Wednesday Workshop – Family Caregiving – Maintaining Balance in the Family

Wednesday Workshop – Family Caregiving – Maintaining Balance in the FamilyWednesday Workshop – Family Caregiving –
Maintaining Balance in the Family

As a family caregiver, you may find yourself facing a host of new responsibilities, many of which are unfamiliar or intimidating. At times, you may feel overwhelmed and alone.

But despite its challenges, caregiving can also be rewarding. And there are a lot of things you can do to make the caregiving process easier for both you and your loved one. These tips can help you get the support you need while caring for someone you love.

Even if you’re the primary family caregiver, you can’t do everything on your own, especially if you’re caregiving from a distance. You’ll need help from friends, siblings, and other family members, as well as health professionals. If you don’t get the support you need, you’ll quickly burn out—which will compromise your ability to provide care.

But before you can ask for help, you need to have a clear understanding of your family member’s needs. Take some time to list all the caregiving tasks required, being as specific as possible. Then determine which activities you are able to meet but be realistic about your capabilities and time. The remaining tasks on the list are ones you’ll need to ask others to help you with.

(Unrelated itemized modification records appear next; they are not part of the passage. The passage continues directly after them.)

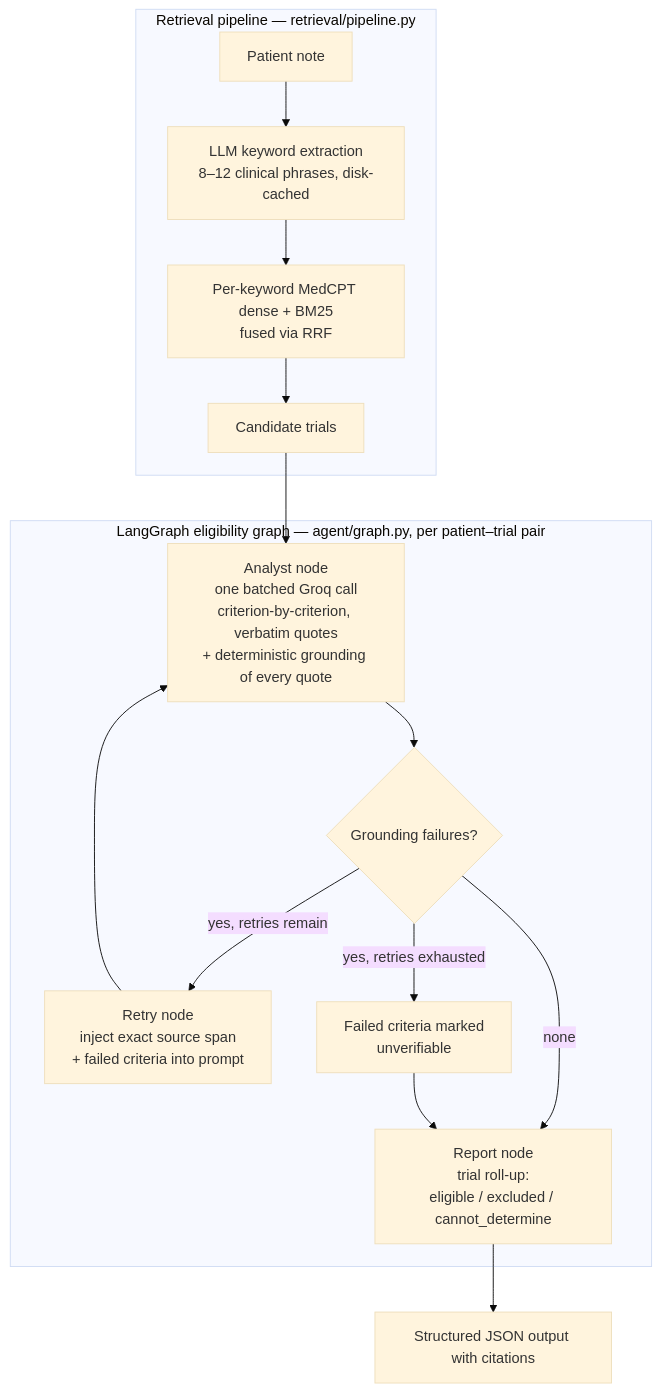
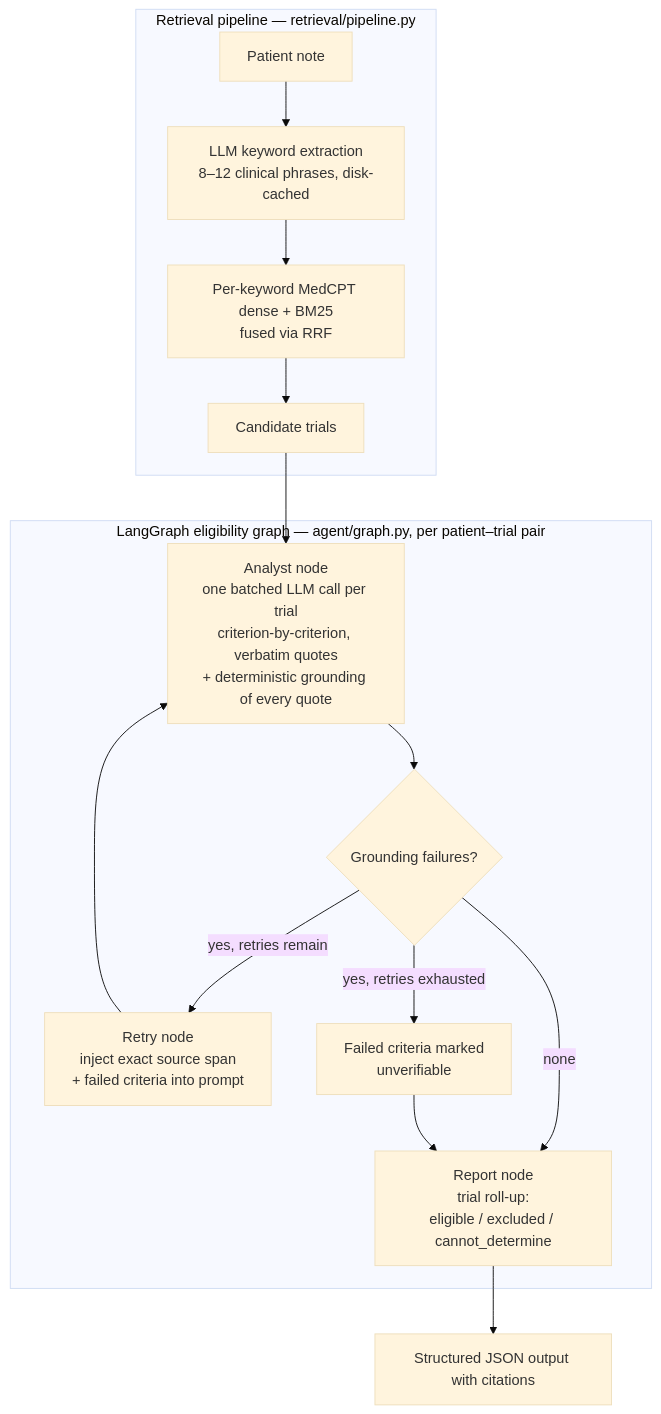
The diagram in README.md (sidharthsudhi1/TrialGuard), drawn with Mermaid (base theme) before and after one commit. The commit also changed other lines of this file, not shown here.

````diff
--- a/README.md
+++ b/README.md
@@ -27,18 +27,18 @@
 ```mermaid
 flowchart TD
     subgraph RP [Retrieval pipeline — retrieval/pipeline.py]
         A[Patient note] --> B[LLM keyword extraction\n8–12 clinical phrases, disk-cached]
         B --> C[Per-keyword MedCPT dense + BM25\nfused via RRF]
         C --> D[Candidate trials]
     end
     subgraph EG [LangGraph eligibility graph — agent/graph.py, per patient–trial pair]
-        D --> E[Analyst node\none batched Groq call\ncriterion-by-criterion, verbatim quotes\n+ deterministic grounding of every quote]
+        D --> E[Analyst node\none batched LLM call per trial\ncriterion-by-criterion, verbatim quotes\n+ deterministic grounding of every quote]
         E --> F{Grounding failures?}
         F -- none --> G[Report node\ntrial roll-up:\neligible / excluded / cannot_determine]
         F -- yes, retries remain --> H[Retry node\ninject exact source span\n+ failed criteria into prompt]
         H --> E
         F -- "yes, retries exhausted" --> I[Failed criteria marked\nunverifiable]
         I --> G
     end
     G --> J[Structured JSON output with citations]
 ```
````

It’s not always easy to ask for help, even when you desperately need it. Maybe you’re afraid to impose on others or worried that your request will be resented or rejected. But if you simply make your needs known, you may be pleasantly surprised by the willingness of others to pitch in. Many times, friends and family members want to help, but don’t know how.

Here’s how to make it easier for them:

  • Set aside one-on-one time to talk to the person
  • Go over the list of caregiving needs you previously drew up
  • Point out areas in which they might be of service (maybe your brother is good at Internet research, or your friend is a financial whiz)
  • Ask the person if they’d like to help, and if so, in what way
  • Make sure the person understands what would be most helpful to both you and the caregiving recipient

To Contact Us

To learn more or to contact us here at the Alzheimer’s Care Resource Center please call (561) 588-4545. Thanks for watching today’s Wednesday Workshop and we’ll see you again next week!